__THE PROBLEM__
Could you reproduce all of these records exactly?
___ PROVIDED DATA ___
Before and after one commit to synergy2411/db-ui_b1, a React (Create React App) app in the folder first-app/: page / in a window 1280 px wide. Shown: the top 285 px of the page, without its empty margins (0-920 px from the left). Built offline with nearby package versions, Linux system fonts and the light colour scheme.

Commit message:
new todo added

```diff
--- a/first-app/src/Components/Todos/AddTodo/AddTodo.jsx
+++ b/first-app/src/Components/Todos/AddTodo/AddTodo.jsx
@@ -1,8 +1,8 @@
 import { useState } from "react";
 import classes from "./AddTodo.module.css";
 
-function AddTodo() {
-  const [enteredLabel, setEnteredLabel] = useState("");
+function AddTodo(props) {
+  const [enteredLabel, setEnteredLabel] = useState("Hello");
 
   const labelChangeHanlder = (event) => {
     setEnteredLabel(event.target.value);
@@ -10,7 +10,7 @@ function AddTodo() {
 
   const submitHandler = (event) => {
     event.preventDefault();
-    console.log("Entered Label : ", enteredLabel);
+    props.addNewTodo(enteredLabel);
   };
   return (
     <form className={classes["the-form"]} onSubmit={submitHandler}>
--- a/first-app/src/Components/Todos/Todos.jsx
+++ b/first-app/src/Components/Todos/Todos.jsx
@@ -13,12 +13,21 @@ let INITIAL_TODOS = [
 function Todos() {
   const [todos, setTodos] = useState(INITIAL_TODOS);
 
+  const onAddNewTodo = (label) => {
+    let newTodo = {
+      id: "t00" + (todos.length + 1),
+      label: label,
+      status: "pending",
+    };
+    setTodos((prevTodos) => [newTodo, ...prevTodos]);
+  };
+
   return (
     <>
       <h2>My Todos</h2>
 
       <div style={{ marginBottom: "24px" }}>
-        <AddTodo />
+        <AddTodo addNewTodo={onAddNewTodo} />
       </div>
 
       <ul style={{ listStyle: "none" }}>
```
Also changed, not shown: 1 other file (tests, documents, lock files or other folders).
___
__SOLUTION__
Before and after one commit to synergy2411/db-ui_b1, a React (Create React App) app in the folder first-app/: page / in a window 1280 px wide. Shown: the top 285 px of the page, without its empty margins (0-920 px from the left). Built offline with nearby package versions, Linux system fonts and the light colour scheme.

Commit message:
new todo added

```diff
--- a/first-app/src/Components/Todos/AddTodo/AddTodo.jsx
+++ b/first-app/src/Components/Todos/AddTodo/AddTodo.jsx
@@ -1,8 +1,8 @@
 import { useState } from "react";
 import classes from "./AddTodo.module.css";
 
-function AddTodo() {
-  const [enteredLabel, setEnteredLabel] = useState("");
+function AddTodo(props) {
+  const [enteredLabel, setEnteredLabel] = useState("Hello");
 
   const labelChangeHanlder = (event) => {
     setEnteredLabel(event.target.value);
@@ -10,7 +10,7 @@ function AddTodo() {
 
   const submitHandler = (event) => {
     event.preventDefault();
-    console.log("Entered Label : ", enteredLabel);
+    props.addNewTodo(enteredLabel);
   };
   return (
     <form className={classes["the-form"]} onSubmit={submitHandler}>
--- a/first-app/src/Components/Todos/Todos.jsx
+++ b/first-app/src/Components/Todos/Todos.jsx
@@ -13,12 +13,21 @@ let INITIAL_TODOS = [
 function Todos() {
   const [todos, setTodos] = useState(INITIAL_TODOS);
 
+  const onAddNewTodo = (label) => {
+    let newTodo = {
+      id: "t00" + (todos.length + 1),
+      label: label,
+      status: "pending",
+    };
+    setTodos((prevTodos) => [newTodo, ...prevTodos]);
+  };
+
   return (
     <>
       <h2>My Todos</h2>
 
       <div style={{ marginBottom: "24px" }}>
-        <AddTodo />
+        <AddTodo addNewTodo={onAddNewTodo} />
       </div>
 
       <ul style={{ listStyle: "none" }}>
```
Also changed, not shown: 1 other file (tests, documents, lock files or other folders).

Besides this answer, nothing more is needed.